Stored items —

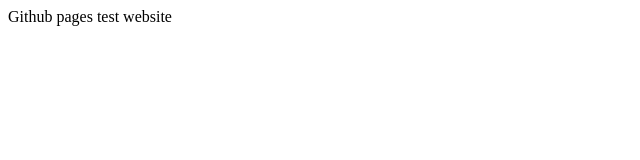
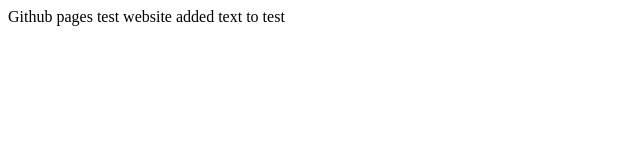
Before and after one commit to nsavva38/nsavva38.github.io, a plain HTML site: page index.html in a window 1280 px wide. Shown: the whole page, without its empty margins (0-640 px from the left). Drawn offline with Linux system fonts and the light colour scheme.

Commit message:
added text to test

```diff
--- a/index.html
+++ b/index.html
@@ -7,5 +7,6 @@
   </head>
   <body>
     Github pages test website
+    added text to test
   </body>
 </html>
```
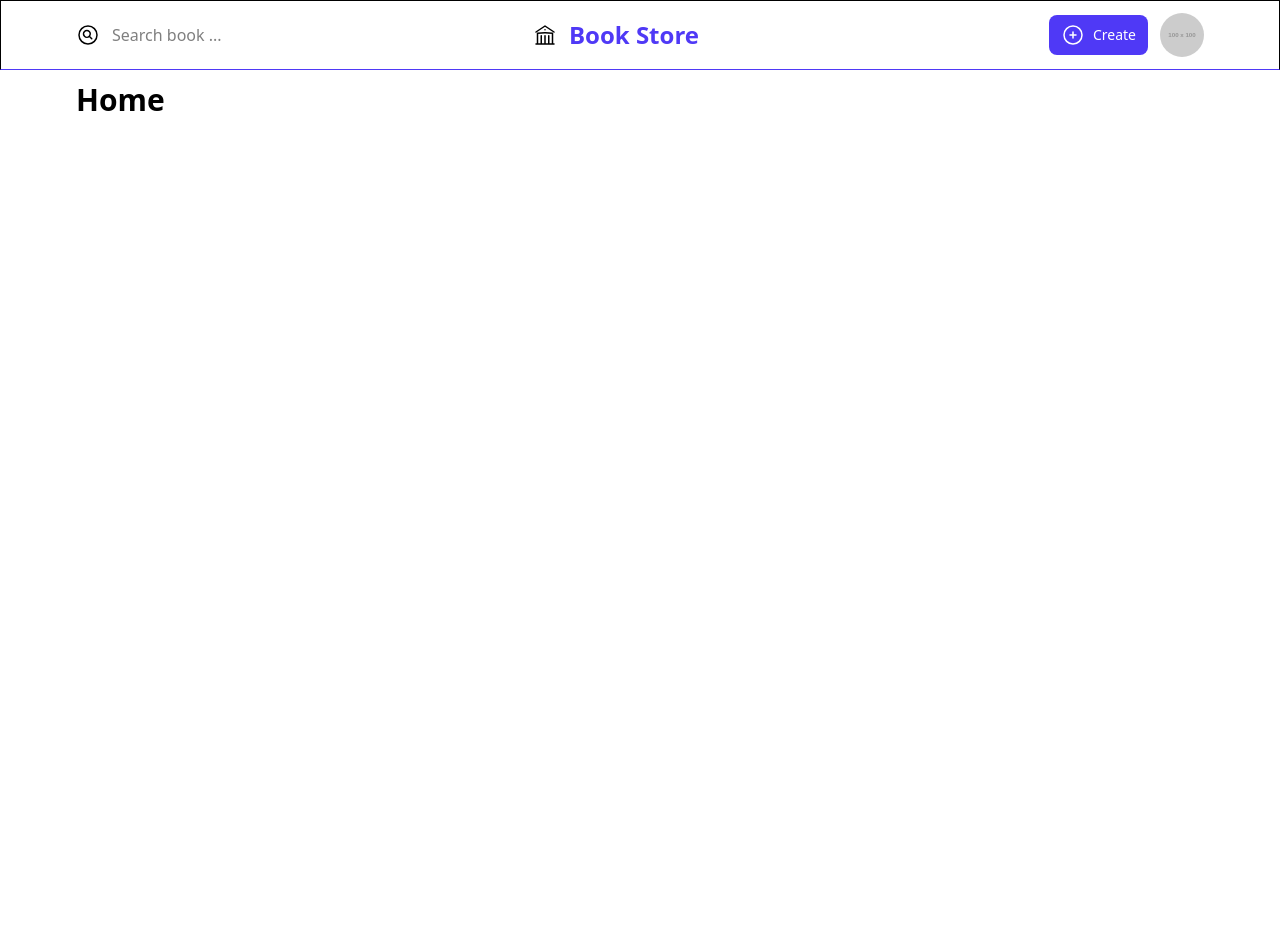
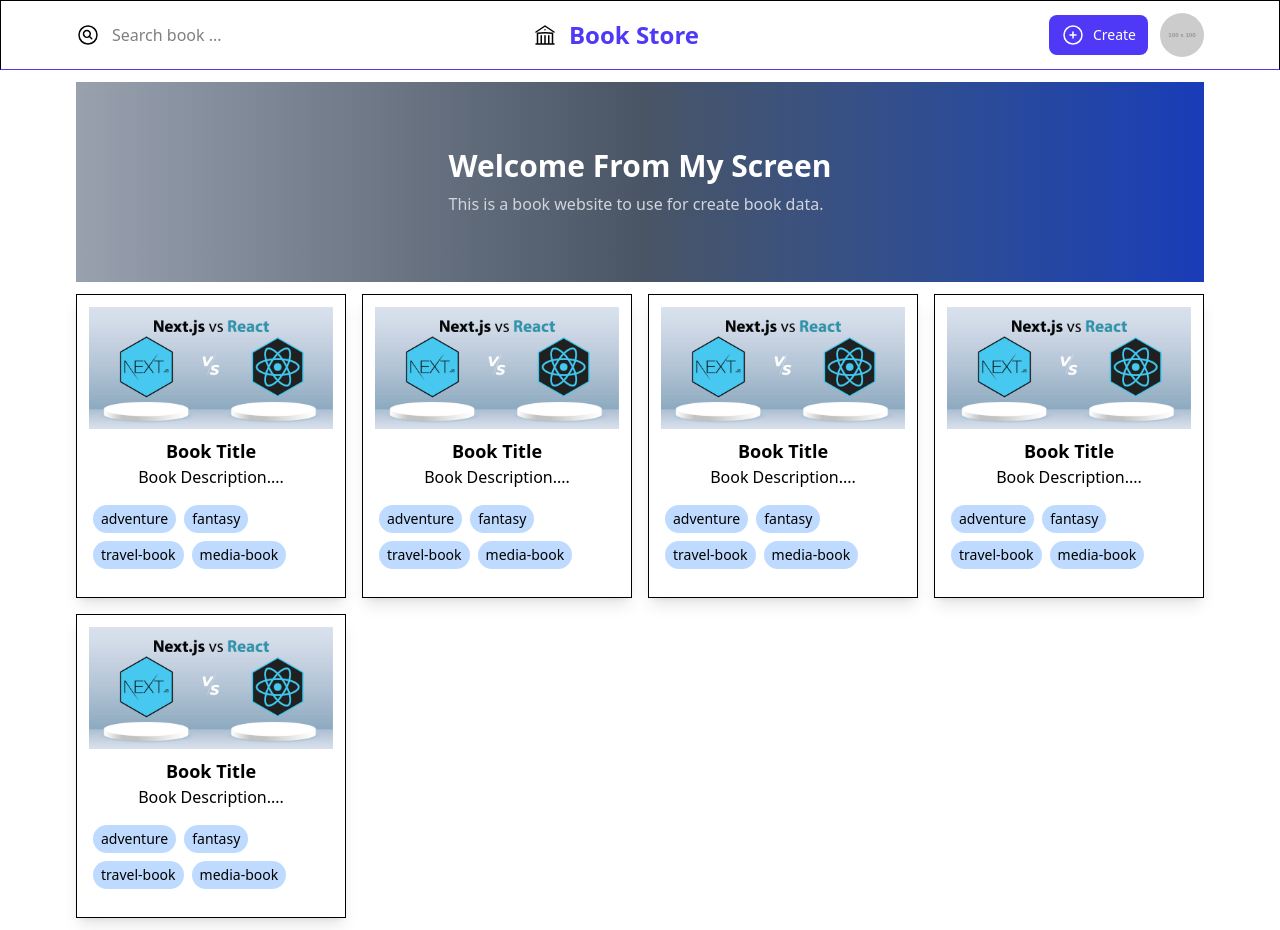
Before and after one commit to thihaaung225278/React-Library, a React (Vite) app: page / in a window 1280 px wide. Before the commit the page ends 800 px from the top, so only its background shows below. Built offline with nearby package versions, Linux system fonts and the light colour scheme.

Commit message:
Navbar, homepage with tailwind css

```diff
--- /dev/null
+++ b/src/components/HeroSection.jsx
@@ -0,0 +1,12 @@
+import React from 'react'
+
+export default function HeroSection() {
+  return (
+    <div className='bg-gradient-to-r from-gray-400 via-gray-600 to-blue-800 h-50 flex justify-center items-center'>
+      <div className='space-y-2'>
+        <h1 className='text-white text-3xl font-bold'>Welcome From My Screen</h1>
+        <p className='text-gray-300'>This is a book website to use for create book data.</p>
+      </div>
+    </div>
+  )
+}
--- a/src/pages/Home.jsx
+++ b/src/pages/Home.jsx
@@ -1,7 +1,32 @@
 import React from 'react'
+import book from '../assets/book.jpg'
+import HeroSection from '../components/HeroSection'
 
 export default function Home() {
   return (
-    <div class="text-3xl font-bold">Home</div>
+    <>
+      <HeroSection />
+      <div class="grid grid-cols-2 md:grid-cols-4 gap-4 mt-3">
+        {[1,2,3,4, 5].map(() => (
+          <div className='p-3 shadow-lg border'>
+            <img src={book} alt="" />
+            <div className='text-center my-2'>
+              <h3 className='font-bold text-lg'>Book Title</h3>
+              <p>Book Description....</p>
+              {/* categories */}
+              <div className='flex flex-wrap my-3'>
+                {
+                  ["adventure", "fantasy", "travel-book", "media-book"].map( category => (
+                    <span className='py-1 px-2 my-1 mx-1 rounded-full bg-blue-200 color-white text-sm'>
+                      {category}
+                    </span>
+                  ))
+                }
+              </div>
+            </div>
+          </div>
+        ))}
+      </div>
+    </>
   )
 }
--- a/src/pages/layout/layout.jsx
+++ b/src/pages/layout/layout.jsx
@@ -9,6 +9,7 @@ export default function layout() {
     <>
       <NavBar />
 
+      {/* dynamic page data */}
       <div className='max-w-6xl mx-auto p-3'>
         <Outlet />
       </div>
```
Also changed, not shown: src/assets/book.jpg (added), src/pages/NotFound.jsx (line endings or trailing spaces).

THE PROBLEM —
How many of the lines above hold "text"? Answer with only the number.

COMPLETED EXERCISE —
8